*** Block opens ***

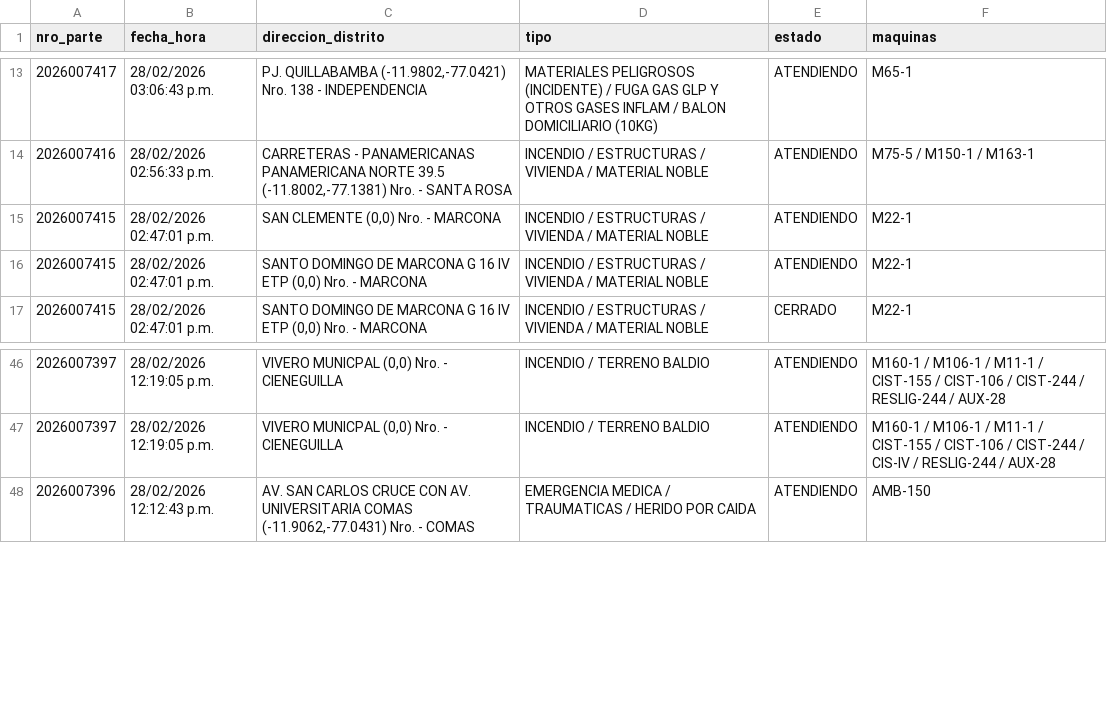
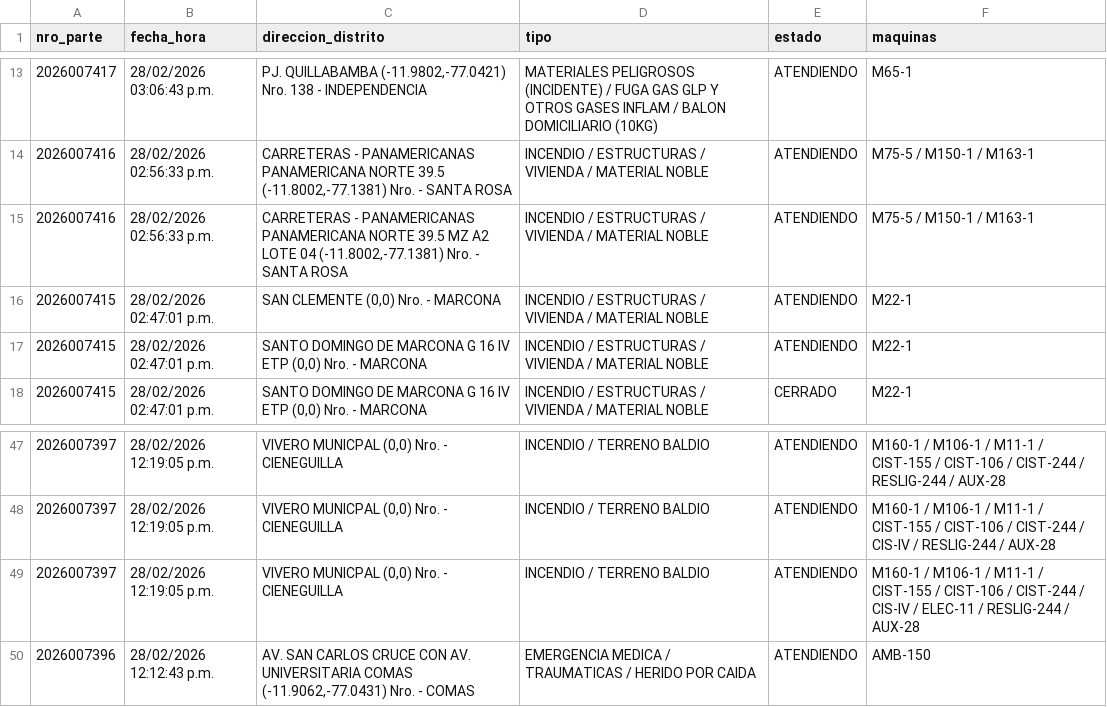
Before and after one commit to KenjiroMuriell/datamart_cgbvp, a CSV file: salida/emergencias_historico.csv, drawn as a sheet; only a part is shown, gaps mark what is left out; the diff names each change by its address in the sheet, - before the commit and + after, or states it on an @@ line.

```diff
--- a/salida/emergencias_historico.csv
+++ b/salida/emergencias_historico.csv
+row 15: 2026007416 | 28/02/2026 02:56:33 p.m. | CARRETERAS - PANAMERICANAS PANAMERICANA NORTE 39.5 MZ A2 LOTE 04 (-11.8002,-77.1381) Nro. - SANTA ROSA | INCENDIO / ESTRUCTURAS / VIVIENDA / MATERIAL NOBLE | ATENDIENDO | M75-5 / M150-1 / M163-1
+row 49: 2026007397 | 28/02/2026 12:19:05 p.m. | VIVERO MUNICPAL (0,0) Nro. - CIENEGUILLA | INCENDIO / TERRENO BALDIO | ATENDIENDO | M160-1 / M106-1 / M11-1 / CIST-155 / CIST-106 / CIST-244 / CIS-IV / ELEC-11 / RESLIG-244 / AUX-28
```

*** Block closes ***

● **Requirement**: Copy every line of the data that holds the string "salida".

● **Response box**:
Before and after one commit to KenjiroMuriell/datamart_cgbvp, a CSV file: salida/emergencias_historico.csv, drawn as a sheet; only a part is shown, gaps mark what is left out; the diff names each change by its address in the sheet, - before the commit and + after, or states it on an @@ line.
--- a/salida/emergencias_historico.csv
+++ b/salida/emergencias_historico.csv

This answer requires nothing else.